What is being asked = Scan the following data for lines with "begin" and state how many there are, as a number only.

Supplied entries =
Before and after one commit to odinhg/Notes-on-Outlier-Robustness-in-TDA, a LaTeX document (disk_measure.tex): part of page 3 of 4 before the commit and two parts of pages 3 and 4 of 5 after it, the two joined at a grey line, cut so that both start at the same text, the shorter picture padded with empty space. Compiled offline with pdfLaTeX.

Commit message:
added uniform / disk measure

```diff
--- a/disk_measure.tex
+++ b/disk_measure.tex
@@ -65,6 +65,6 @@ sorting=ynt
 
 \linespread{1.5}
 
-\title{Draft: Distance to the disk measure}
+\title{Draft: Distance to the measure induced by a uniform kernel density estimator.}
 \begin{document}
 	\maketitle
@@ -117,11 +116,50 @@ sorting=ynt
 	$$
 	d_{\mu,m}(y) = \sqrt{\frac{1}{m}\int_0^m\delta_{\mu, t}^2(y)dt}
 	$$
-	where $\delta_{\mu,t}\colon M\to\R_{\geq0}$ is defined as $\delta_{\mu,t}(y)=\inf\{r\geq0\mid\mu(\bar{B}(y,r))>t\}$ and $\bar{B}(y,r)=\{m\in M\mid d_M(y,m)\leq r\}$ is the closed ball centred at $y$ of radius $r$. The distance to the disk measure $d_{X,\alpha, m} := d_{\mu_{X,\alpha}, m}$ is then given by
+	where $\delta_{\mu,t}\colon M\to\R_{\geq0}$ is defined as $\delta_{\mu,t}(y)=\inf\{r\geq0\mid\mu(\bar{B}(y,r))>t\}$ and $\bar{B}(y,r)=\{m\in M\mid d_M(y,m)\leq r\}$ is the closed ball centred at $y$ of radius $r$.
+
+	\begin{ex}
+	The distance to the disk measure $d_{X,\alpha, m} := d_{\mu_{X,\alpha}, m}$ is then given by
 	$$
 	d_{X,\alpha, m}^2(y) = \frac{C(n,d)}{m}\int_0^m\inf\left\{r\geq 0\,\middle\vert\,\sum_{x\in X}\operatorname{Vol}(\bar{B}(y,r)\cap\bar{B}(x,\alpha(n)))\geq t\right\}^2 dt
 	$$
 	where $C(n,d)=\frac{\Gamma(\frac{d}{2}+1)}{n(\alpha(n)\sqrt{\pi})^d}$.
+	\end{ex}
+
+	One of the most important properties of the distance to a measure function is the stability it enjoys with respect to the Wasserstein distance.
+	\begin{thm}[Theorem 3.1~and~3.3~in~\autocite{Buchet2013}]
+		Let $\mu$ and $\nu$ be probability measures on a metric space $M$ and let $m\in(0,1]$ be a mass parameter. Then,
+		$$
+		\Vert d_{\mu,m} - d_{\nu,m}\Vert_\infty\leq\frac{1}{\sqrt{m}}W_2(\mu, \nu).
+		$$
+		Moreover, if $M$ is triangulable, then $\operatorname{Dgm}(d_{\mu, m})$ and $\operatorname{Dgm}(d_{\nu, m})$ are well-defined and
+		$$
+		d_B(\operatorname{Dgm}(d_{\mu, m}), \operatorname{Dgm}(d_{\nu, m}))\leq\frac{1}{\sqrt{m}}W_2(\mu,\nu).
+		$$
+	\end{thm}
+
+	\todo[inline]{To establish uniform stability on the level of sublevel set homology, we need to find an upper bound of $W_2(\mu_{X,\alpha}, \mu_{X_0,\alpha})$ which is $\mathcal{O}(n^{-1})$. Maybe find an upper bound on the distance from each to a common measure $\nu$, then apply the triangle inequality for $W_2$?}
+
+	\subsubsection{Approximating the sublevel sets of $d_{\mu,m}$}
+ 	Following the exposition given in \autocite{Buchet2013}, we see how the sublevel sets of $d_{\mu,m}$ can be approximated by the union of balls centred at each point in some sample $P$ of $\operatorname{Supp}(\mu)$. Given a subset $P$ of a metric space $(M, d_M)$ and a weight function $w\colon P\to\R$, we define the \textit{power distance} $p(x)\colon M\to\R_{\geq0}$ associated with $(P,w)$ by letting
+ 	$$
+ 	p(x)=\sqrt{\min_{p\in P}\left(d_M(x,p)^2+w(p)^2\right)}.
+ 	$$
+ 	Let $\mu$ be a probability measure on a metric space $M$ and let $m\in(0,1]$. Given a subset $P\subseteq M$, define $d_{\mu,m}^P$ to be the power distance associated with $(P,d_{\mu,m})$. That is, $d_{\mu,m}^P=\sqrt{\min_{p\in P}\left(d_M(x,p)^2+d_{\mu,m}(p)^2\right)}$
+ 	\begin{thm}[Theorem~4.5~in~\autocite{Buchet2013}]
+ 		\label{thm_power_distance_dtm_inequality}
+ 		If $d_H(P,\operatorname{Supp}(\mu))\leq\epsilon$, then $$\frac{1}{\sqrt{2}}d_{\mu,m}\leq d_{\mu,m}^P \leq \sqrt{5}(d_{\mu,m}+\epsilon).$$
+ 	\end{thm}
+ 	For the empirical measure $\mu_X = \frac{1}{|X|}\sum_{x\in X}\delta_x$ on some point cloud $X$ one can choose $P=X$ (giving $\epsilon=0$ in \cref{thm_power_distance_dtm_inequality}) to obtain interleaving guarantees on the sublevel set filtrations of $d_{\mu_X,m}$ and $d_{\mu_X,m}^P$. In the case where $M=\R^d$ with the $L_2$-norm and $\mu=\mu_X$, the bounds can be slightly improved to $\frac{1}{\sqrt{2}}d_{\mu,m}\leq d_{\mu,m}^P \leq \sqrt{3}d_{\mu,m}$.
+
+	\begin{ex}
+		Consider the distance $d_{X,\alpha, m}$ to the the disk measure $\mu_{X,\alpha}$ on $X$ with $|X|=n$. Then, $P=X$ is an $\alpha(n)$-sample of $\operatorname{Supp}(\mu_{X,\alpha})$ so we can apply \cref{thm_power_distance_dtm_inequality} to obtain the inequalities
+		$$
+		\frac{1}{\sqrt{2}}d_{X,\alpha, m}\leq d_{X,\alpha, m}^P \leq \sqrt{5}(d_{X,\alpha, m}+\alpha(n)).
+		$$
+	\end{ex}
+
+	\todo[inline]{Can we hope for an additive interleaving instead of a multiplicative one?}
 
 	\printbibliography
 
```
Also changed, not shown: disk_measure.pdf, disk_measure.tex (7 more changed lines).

Finished exercise = 5